• Attendance is a high priority for the school and you have systems in place for monitoring attendance and for tracking those pupils that are not attending school regularly. Evidence provided demonstrates how you and members of the governing body act to improve attendance. You follow up in detail those pupils who are late or persistently absent.
You reward pupils for regular attendance and also hold parents to account where a pupil's attendance is low. Despite this, absence is currently above the national average, as is persistent absence. Next steps for the school Leaders and those responsible for governance should ensure that: ? the proportion of pupils absent and persistently absent from school continues to decrease ? they embed the changes made to the teaching of writing so that a greater proportion of pupils achieve the higher standards at key stage 2.
I am copying this letter to the chair of the governing body, the regional schools commissioner and the director of children's services for Stockport. This letter will be published on the Ofsted website. Yours sincerely Simon Hunter Her Majesty's Inspector Information about the inspection During the inspection, I spoke with pupils, both formally and informally, about their work and school life.
I held meetings with you and I also spoke with senior staff to discuss improvements in their areas of responsibility. Alongside you, I looked at learning in pupils' books. I also spoke to the local authority adviser.
I reviewed documentation, which included your evaluation of the school's strengths and areas for improvement and the school development plan. I spoke with parents at the start of the school day and considered 40 responses to Ofsted's online survey, Parent View. I also considered 63 responses to the school's own pupil questionnaire and 29 responses to the school's staff questionnaire.

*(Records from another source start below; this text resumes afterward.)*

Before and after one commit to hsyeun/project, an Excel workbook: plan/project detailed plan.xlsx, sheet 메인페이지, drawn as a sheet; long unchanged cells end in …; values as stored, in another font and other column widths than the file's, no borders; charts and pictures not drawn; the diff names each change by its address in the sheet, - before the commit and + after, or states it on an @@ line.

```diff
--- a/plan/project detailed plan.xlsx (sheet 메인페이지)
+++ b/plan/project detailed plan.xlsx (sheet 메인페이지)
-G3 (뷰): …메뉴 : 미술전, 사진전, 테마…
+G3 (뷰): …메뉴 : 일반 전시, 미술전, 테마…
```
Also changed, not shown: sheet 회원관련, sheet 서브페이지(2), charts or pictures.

I visited classes, together with you, to observe pupils' learning. I met with one governor to discuss aspects of school leadership and management. I reviewed a range of documentation about safeguarding, including the school's record of checks undertaken on newly appointed staff.